▸ **Activity**
In the entries that follow, find the word "daemon" and report each line it is on.

Source records
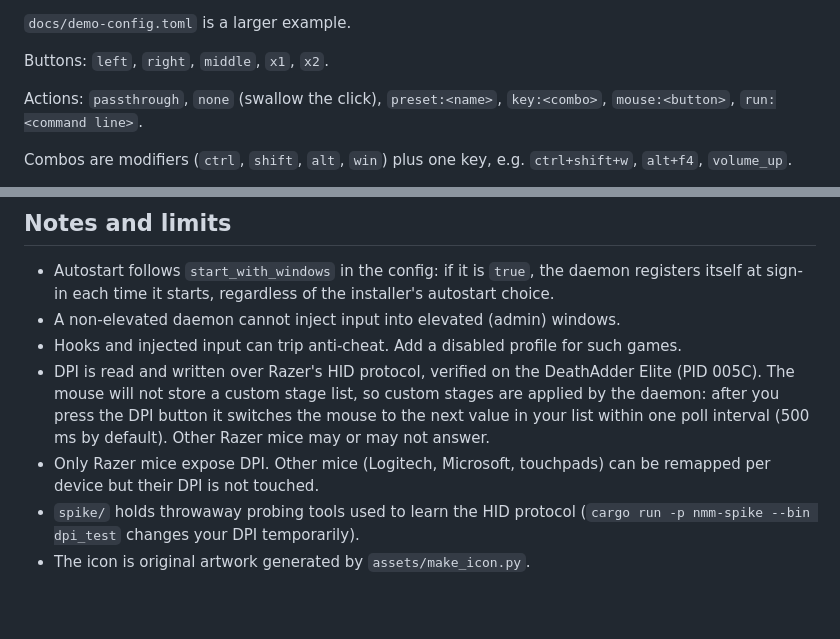
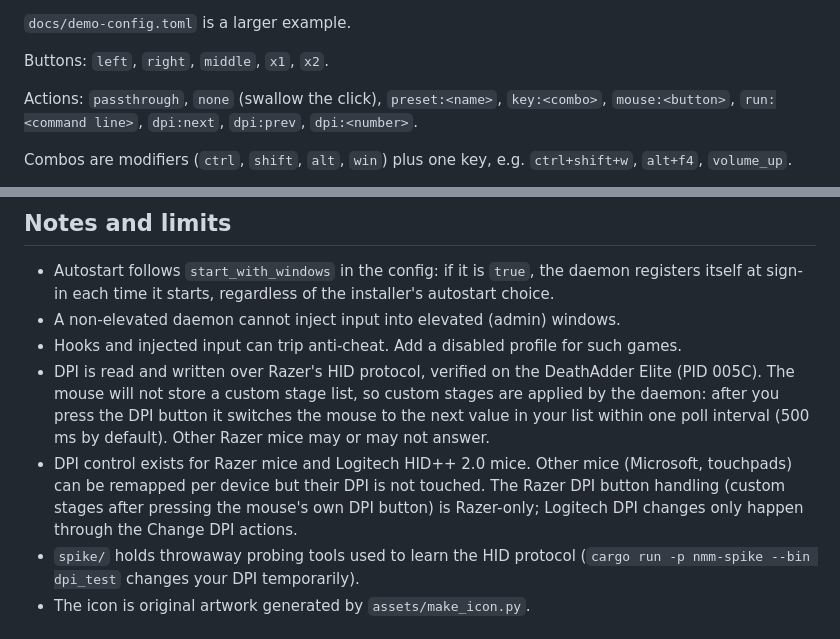
Before and after one commit to mabayhan/not-magick-mouse, a Markdown page: README.md, 2 parts joined by grey strips. Drawn GitHub-style; blank space fills up the shorter version.

```diff
--- a/README.md
+++ b/README.md
@@ -141,7 +152,7 @@ disabled = true
 
 Buttons: `left`, `right`, `middle`, `x1`, `x2`.
 
-Actions: `passthrough`, `none` (swallow the click), `preset:<name>`, `key:<combo>`, `mouse:<button>`, `run:<command line>`.
+Actions: `passthrough`, `none` (swallow the click), `preset:<name>`, `key:<combo>`, `mouse:<button>`, `run:<command line>`, `dpi:next`, `dpi:prev`, `dpi:<number>`.
 
 Combos are modifiers (`ctrl`, `shift`, `alt`, `win`) plus one key, e.g. `ctrl+shift+w`, `alt+f4`, `volume_up`.
 
@@ -153,7 +164,7 @@ Presets: `close_tab`, `close_tab_mdi`, `close_window`, `browser_back`, `browser_
 - A non-elevated daemon cannot inject input into elevated (admin) windows.
 - Hooks and injected input can trip anti-cheat. Add a disabled profile for such games.
 - DPI is read and written over Razer's HID protocol, verified on the DeathAdder Elite (PID 005C). The mouse will not store a custom stage list, so custom stages are applied by the daemon: after you press the DPI button it switches the mouse to the next value in your list within one poll interval (500 ms by default). Other Razer mice may or may not answer.
-- Only Razer mice expose DPI. Other mice (Logitech, Microsoft, touchpads) can be remapped per device but their DPI is not touched.
+- DPI control exists for Razer mice and Logitech HID++ 2.0 mice. Other mice (Microsoft, touchpads) can be remapped per device but their DPI is not touched. The Razer DPI button handling (custom stages after pressing the mouse's own DPI button) is Razer-only; Logitech DPI changes only happen through the Change DPI actions.
 - `spike/` holds throwaway probing tools used to learn the HID protocol (`cargo run -p nmm-spike --bin dpi_test` changes your DPI temporarily).
 - The icon is original artwork generated by `assets/make_icon.py`.
 
```
Also changed, not shown: other parts of README.md (+11 -0 lines), PLAN.md (+1 -0 lines), docs/screenshots/edit-dpi.png (added), docs/screenshots/edit-shortcut.png, docs/screenshots/global.png, docs/screenshots/mouse.png, 13 other files.
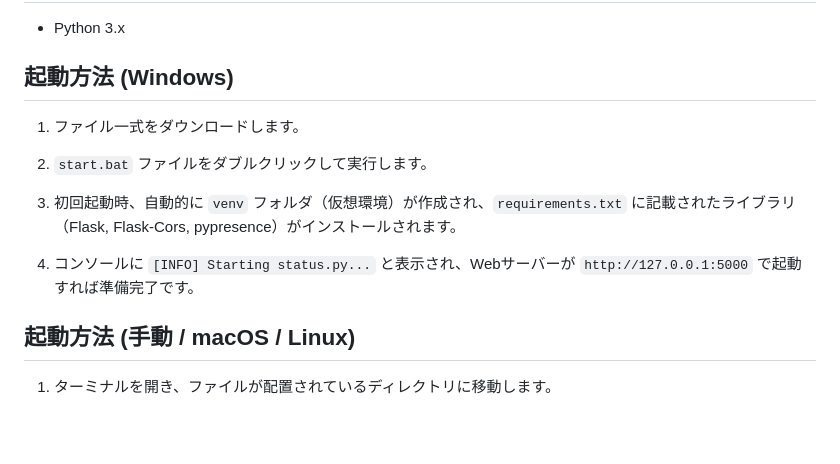
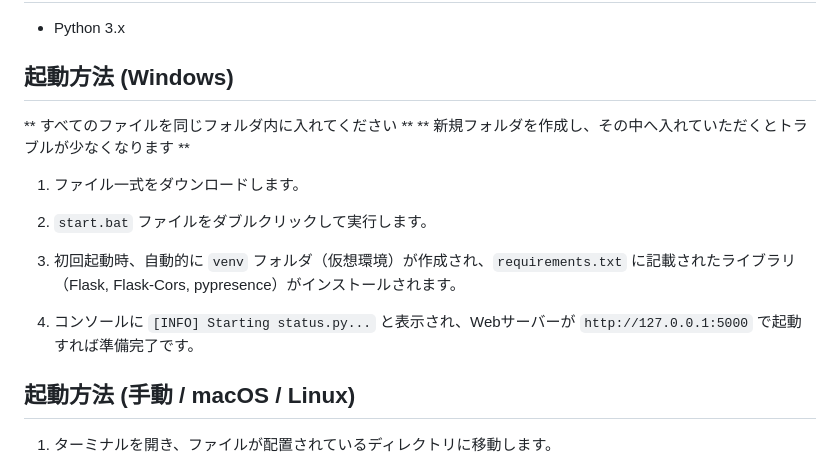
Before and after one commit to usuiayari/discord_status, a Markdown page: README.md, the part around the change. Drawn GitHub-style; blank space fills up the shorter version.

```diff
--- a/README.md
+++ b/README.md
@@ -28,6 +28,9 @@ Discordのカスタムアクティビティ（ステータス）を、ローカ
 
 ## 起動方法 (Windows)
 
+** すべてのファイルを同じフォルダ内に入れてください **
+** 新規フォルダを作成し、その中へ入れていただくとトラブルが少なくなります **
+
 1. ファイル一式をダウンロードします。
 
 2. `start.bat` ファイルをダブルクリックして実行します。
@@ -35,6 +38,7 @@ Discordのカスタムアクティビティ（ステータス）を、ローカ
 3. 初回起動時、自動的に `venv` フォルダ（仮想環境）が作成され、`requirements.txt` に記載されたライブラリ（Flask, Flask-Cors, pypresence）がインストールされます。
 
 4. コンソールに `[INFO] Starting status.py...` と表示され、Webサーバーが `http://127.0.0.1:5000` で起動すれば準備完了です。
+
 
 ## 起動方法 (手動 / macOS / Linux)
 
```
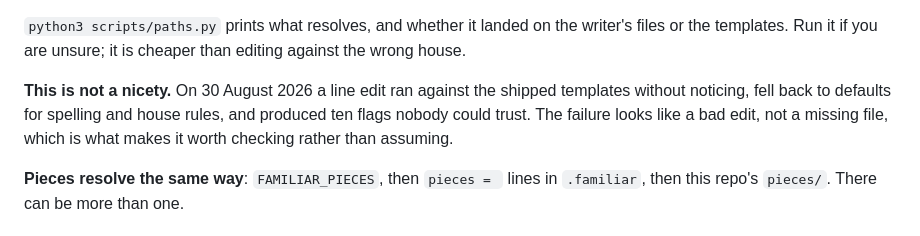
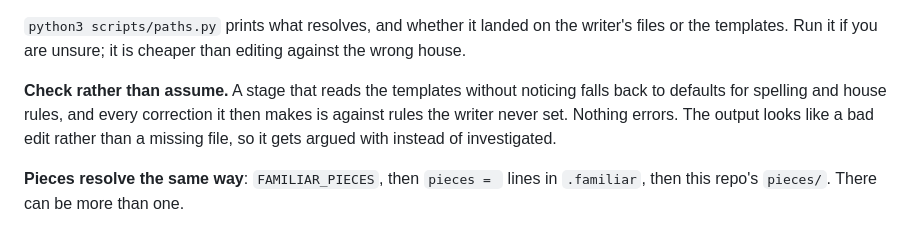
Before and after one commit to intentionaut/familiar, a Markdown page: AGENTS.md, the part around the change. Rendered like a GitHub page.

```diff
--- a/AGENTS.md
+++ b/AGENTS.md
@@ -252,10 +252,11 @@ Order, highest first, first hit wins:
 writer's files or the templates. Run it if you are unsure; it is cheaper than
 editing against the wrong house.
 
-**This is not a nicety.** On 30 August 2026 a line edit ran against the shipped
-templates without noticing, fell back to defaults for spelling and house rules,
-and produced ten flags nobody could trust. The failure looks like a bad edit,
-not a missing file, which is what makes it worth checking rather than assuming.
+**Check rather than assume.** A stage that reads the templates without noticing
+falls back to defaults for spelling and house rules, and every correction it
+then makes is against rules the writer never set. Nothing errors. The output
+looks like a bad edit rather than a missing file, so it gets argued with instead
+of investigated.
 
 **Pieces resolve the same way**: `FAMILIAR_PIECES`, then `pieces = ` lines in
 `.familiar`, then this repo's `pieces/`. There can be more than one.
```
Also changed, not shown: CHANGELOG.md (+30 -11 lines).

▸ **Answer to this task**
 - A non-elevated daemon cannot inject input into elevated (admin) windows.
 - DPI is read and written over Razer's HID protocol, verified on the DeathAdder Elite (PID 005C). The mouse will not store a custom stage list, so custom stages are applied by the daemon: after you press the DPI button it switches the mouse to the next value in your list within one poll interval (500 ms by default). Other Razer mice may or may not answer.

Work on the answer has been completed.